Street scene in Zinder, Niger's second biggest town, where thousands of people fled to after Boko Haram first attacked Diffa in February 2015. (Photo: World Watch Monitor)
Street scene in Zinder, Niger’s second biggest town, where thousands of people fled to after Boko Haram first attacked Diffa in February 2015. (Photo: World Watch Monitor)

The teenage daughter of a pastor was kidnapped on 16 October in Diffa, south-eastern Niger, in what appears to be the first targeted kidnapping of a Christian by Boko Haram-affiliated militants in the West African nation.

Aphodiya Garba Maida, 17, daughter of a pastor with the EERN (Église Évangélique de la République du Niger), was on her way to school when she was kidnapped by three women and three men. She was able to use her mobile phone to send a message, saying that she is being held in an unknown location.

The kidnappers are likely affiliated with the Islamist group Boko Haram and security forces in Diffa have been alerted.

UPDATE (18 October): The pastor’s daughter was found on 17 October in a village 10km from Diffa. She has now returned to Diffa, where she is being looked after by the authorities.

The Diffa area borders Nigeria to the south and Chad to the east, and has seen an upsurge in attacks by Boko Haram in recent months. In July militants kidnapped 30-40 women and children and slit the throats of nine other people in the village of Ngalewa, while a month earlier two female suicide bombers attacked a UNHCR camp for internally displaced people (IDPs) in Kablewa.

In February 2015 Boko Haram launched its first attack on Niger territory, targeting Diffa and the nearby town of Bosso, causing thousands to flee. Following the violence several NGOs had to suspend operations and all the churches in the region were closed.

Tensions increasing

Niger’s minority Christians have experienced increasing difficulties in recent years, with tensions flaring up between them and the country’s Muslim majority. In January 2015, following the Charlie Hebdo cartoon of Prophet Muhammad, more than 70 churches and over 30 Christian homes were destroyed.

The anti-Christian violence, condemned by the authorities and the Islamic Council of Niger among others, had come as a surprise as the Sahel country had previously been known for its relatively peaceful religious cohabitation, even though more than 98 per cent of Niger’s 17 million inhabitants are Muslim.

Analysts note that the increase in anti-Christian violence is the expression of a growing intolerance in Niger’s society, aggravated by the rise of Islamism.

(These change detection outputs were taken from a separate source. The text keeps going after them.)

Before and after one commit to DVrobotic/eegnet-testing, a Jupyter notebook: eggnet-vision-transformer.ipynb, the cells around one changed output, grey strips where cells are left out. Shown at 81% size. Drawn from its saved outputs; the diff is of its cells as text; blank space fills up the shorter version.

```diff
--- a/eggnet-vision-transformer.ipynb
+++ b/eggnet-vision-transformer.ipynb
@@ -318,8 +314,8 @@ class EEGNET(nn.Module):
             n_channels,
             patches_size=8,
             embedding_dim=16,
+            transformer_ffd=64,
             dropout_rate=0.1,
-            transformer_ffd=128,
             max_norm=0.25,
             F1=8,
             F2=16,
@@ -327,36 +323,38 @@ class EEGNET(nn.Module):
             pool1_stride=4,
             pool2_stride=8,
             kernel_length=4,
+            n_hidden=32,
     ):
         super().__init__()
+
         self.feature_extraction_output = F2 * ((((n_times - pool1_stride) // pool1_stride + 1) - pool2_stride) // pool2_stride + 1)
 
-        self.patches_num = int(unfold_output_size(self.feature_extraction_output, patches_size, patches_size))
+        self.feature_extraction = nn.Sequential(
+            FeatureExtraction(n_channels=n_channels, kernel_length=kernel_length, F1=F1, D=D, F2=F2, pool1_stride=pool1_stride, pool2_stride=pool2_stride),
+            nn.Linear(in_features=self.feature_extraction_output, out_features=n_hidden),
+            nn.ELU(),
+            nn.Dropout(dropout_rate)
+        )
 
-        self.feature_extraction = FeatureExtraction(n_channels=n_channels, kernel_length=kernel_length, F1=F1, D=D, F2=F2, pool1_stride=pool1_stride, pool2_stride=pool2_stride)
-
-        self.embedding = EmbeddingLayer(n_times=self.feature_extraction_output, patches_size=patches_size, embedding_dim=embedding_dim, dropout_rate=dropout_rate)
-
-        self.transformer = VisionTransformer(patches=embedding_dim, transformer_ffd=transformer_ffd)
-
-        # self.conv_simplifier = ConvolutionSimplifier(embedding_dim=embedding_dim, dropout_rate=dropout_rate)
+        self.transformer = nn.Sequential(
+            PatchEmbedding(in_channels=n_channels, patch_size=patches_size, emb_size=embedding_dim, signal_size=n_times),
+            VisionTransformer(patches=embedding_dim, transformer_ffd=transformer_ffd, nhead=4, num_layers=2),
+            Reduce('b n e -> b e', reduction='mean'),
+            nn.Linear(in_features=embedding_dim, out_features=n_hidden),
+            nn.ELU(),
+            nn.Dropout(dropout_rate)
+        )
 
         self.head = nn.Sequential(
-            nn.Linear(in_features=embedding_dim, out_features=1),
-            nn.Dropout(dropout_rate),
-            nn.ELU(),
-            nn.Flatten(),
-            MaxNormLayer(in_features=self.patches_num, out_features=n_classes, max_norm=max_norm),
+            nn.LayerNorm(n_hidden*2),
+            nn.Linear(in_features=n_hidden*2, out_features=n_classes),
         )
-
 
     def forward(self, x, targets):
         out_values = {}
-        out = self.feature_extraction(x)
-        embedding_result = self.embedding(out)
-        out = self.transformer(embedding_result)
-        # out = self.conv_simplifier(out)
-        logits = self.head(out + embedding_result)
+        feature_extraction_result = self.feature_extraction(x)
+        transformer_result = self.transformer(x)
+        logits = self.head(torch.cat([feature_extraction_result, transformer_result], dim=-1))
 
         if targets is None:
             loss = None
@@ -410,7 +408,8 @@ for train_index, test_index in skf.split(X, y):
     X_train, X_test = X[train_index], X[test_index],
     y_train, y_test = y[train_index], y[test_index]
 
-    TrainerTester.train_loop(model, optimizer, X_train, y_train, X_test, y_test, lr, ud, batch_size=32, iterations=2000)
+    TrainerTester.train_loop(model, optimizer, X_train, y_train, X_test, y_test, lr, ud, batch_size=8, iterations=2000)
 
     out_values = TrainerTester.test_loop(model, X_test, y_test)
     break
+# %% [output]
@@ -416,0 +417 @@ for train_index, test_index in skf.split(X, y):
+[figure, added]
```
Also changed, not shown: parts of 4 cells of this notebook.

Meanwhile Boko Haram continues its cross-border raids. While the rebel movement originates from Nigeria, it is “believed to be operating in Niger from largely abandoned islands in Lake Chad”, news website IRIN reports. “Boko Haram’s strategy appears to be to grab what supplies it can ahead of the rainy season, when rising water levels will make crossing the Komadugu River – which flows along the southern border with Nigeria – all the harder”.